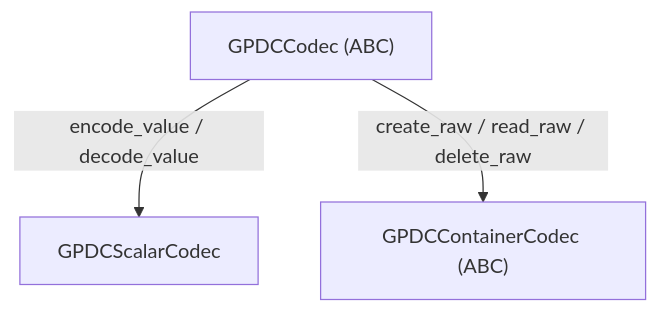
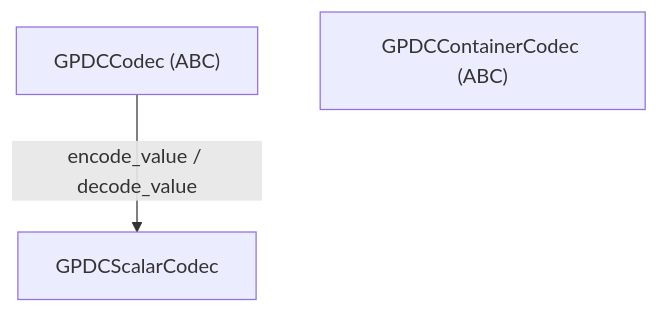
Before and after one commit to LinnetCodes/gpdatacached: the third of 4 diagrams in docs/en/extensibility.md, drawn with Mermaid. The commit also changed other lines of this file and 23 other files, not shown here.

````diff
--- a/docs/en/extensibility.md
+++ b/docs/en/extensibility.md
@@ -91,8 +91,7 @@
 ```mermaid
 graph TD
     C0["GPDCCodec (ABC)"]
     C1["GPDCScalarCodec"]
     C2["GPDCContainerCodec (ABC)"]
     C0 -->|encode_value / decode_value| C1
-    C0 -->|create_raw / read_raw / delete_raw| C2
 ```
````
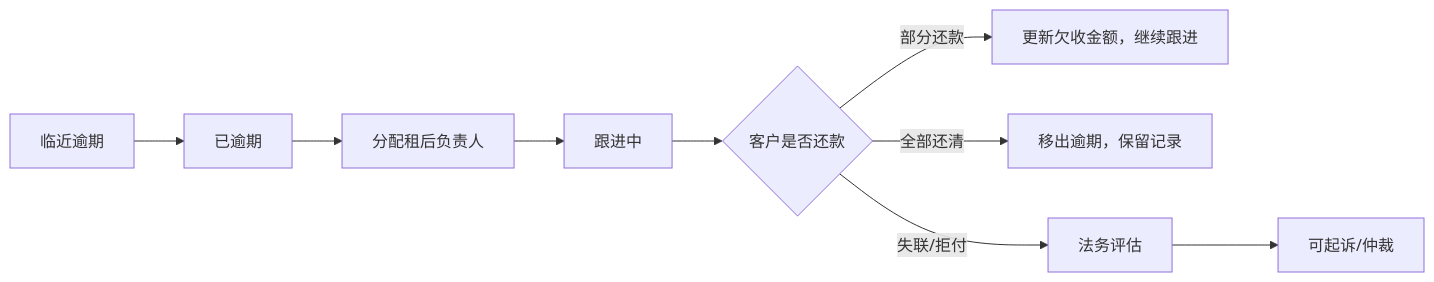
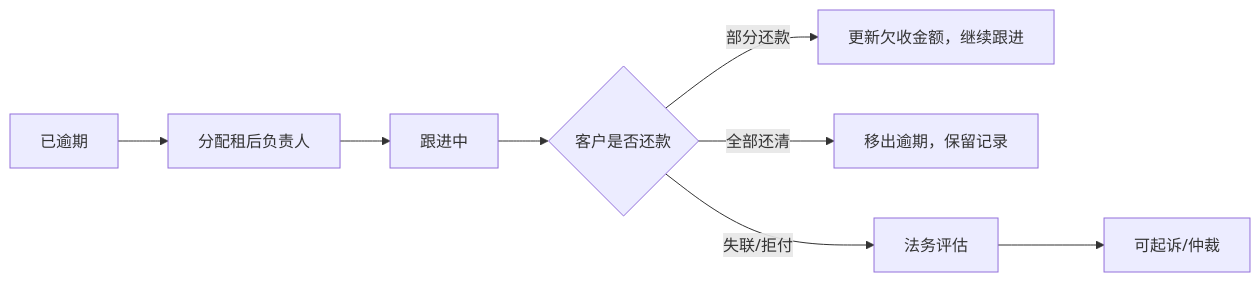
One commit to joezjyan-bot/mandian-prd changed the diagram in PRD/V0.2/modules/运营端/租后管理/01_租后催收管理.md. Above: the diagram before and after it, drawn with Mermaid. The commit also changed other lines of this file and 43 other files, not shown here.

````diff
--- a/PRD/V0.2/modules/运营端/租后管理/01_租后催收管理.md
+++ b/PRD/V0.2/modules/运营端/租后管理/01_租后催收管理.md
@@ -89,11 +71,10 @@
 ```mermaid
 flowchart LR
-    A["临近逾期"] --> B["已逾期"]
-    B --> C["分配租后负责人"]
+    A["已逾期"] --> C["分配租后负责人"]
     C --> D["跟进中"]
     D --> E{"客户是否还款"}
     E -->|部分还款| F["更新欠收金额，继续跟进"]
     E -->|全部还清| G["移出逾期，保留记录"]
     E -->|失联/拒付| H["法务评估"]
     H --> I["可起诉/仲裁"]
 ```
````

::::

- _Work to be completed_
Among the lines above, find the ones containing "with" and copy them.

- _Completed task_
Before and after one commit to LinnetCodes/gpdatacached: the third of 4 diagrams in docs/en/extensibility.md, drawn with Mermaid. The commit also changed other lines of this file and 23 other files, not shown here.
One commit to joezjyan-bot/mandian-prd changed the diagram in PRD/V0.2/modules/运营端/租后管理/01_租后催收管理.md. Above: the diagram before and after it, drawn with Mermaid. The commit also changed other lines of this file and 43 other files, not shown here.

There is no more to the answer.